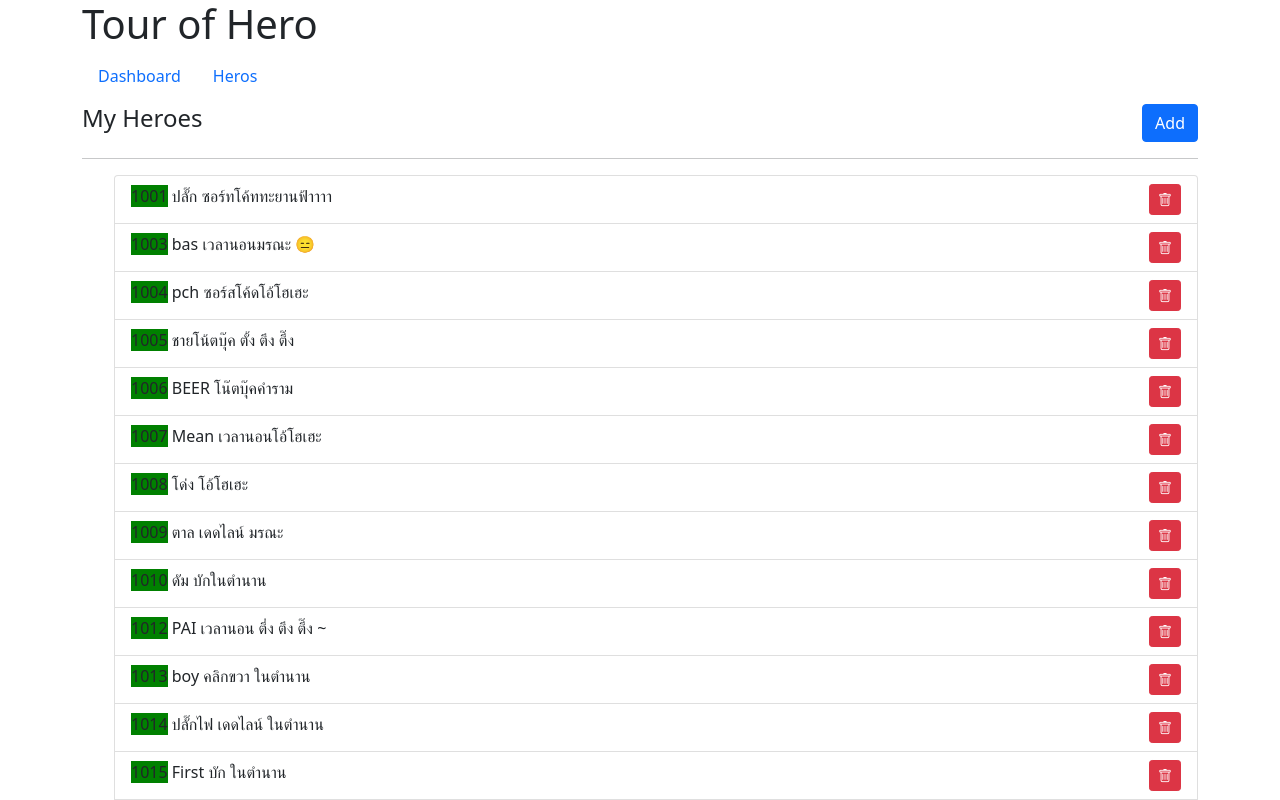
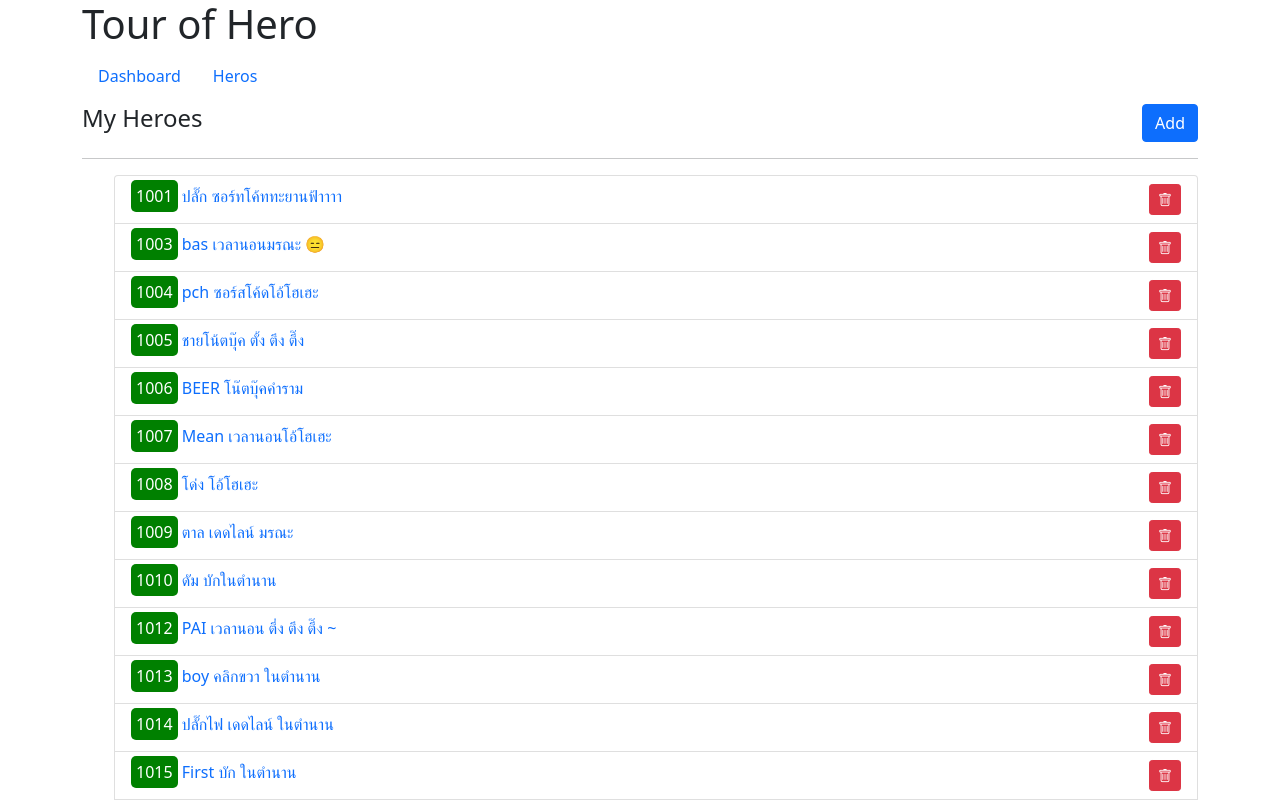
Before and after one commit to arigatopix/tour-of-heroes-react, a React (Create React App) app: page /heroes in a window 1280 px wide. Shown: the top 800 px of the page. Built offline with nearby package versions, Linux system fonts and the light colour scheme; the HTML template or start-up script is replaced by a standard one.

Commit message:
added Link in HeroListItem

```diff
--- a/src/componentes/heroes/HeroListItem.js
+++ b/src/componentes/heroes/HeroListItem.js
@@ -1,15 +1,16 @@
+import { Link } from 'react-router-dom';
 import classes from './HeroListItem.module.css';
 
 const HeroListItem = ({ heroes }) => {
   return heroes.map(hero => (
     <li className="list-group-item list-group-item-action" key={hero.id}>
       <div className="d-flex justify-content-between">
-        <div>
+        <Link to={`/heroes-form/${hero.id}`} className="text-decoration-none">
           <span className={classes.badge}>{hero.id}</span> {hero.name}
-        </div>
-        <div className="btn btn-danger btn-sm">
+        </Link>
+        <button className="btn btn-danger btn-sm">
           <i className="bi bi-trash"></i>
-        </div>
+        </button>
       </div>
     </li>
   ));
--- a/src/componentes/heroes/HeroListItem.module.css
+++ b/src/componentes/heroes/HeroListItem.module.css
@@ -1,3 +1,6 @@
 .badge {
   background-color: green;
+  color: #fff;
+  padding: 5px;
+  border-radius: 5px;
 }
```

Task goal -
The records above are to be duplicated exactly, pictures left out.

Exercise output -
Before and after one commit to arigatopix/tour-of-heroes-react, a React (Create React App) app: page /heroes in a window 1280 px wide. Shown: the top 800 px of the page. Built offline with nearby package versions, Linux system fonts and the light colour scheme; the HTML template or start-up script is replaced by a standard one.

Commit message:
added Link in HeroListItem

```diff
--- a/src/componentes/heroes/HeroListItem.js
+++ b/src/componentes/heroes/HeroListItem.js
@@ -1,15 +1,16 @@
+import { Link } from 'react-router-dom';
 import classes from './HeroListItem.module.css';
 
 const HeroListItem = ({ heroes }) => {
   return heroes.map(hero => (
     <li className="list-group-item list-group-item-action" key={hero.id}>
       <div className="d-flex justify-content-between">
-        <div>
+        <Link to={`/heroes-form/${hero.id}`} className="text-decoration-none">
           <span className={classes.badge}>{hero.id}</span> {hero.name}
-        </div>
-        <div className="btn btn-danger btn-sm">
+        </Link>
+        <button className="btn btn-danger btn-sm">
           <i className="bi bi-trash"></i>
-        </div>
+        </button>
       </div>
     </li>
   ));
--- a/src/componentes/heroes/HeroListItem.module.css
+++ b/src/componentes/heroes/HeroListItem.module.css
@@ -1,3 +1,6 @@
 .badge {
   background-color: green;
+  color: #fff;
+  padding: 5px;
+  border-radius: 5px;
 }
```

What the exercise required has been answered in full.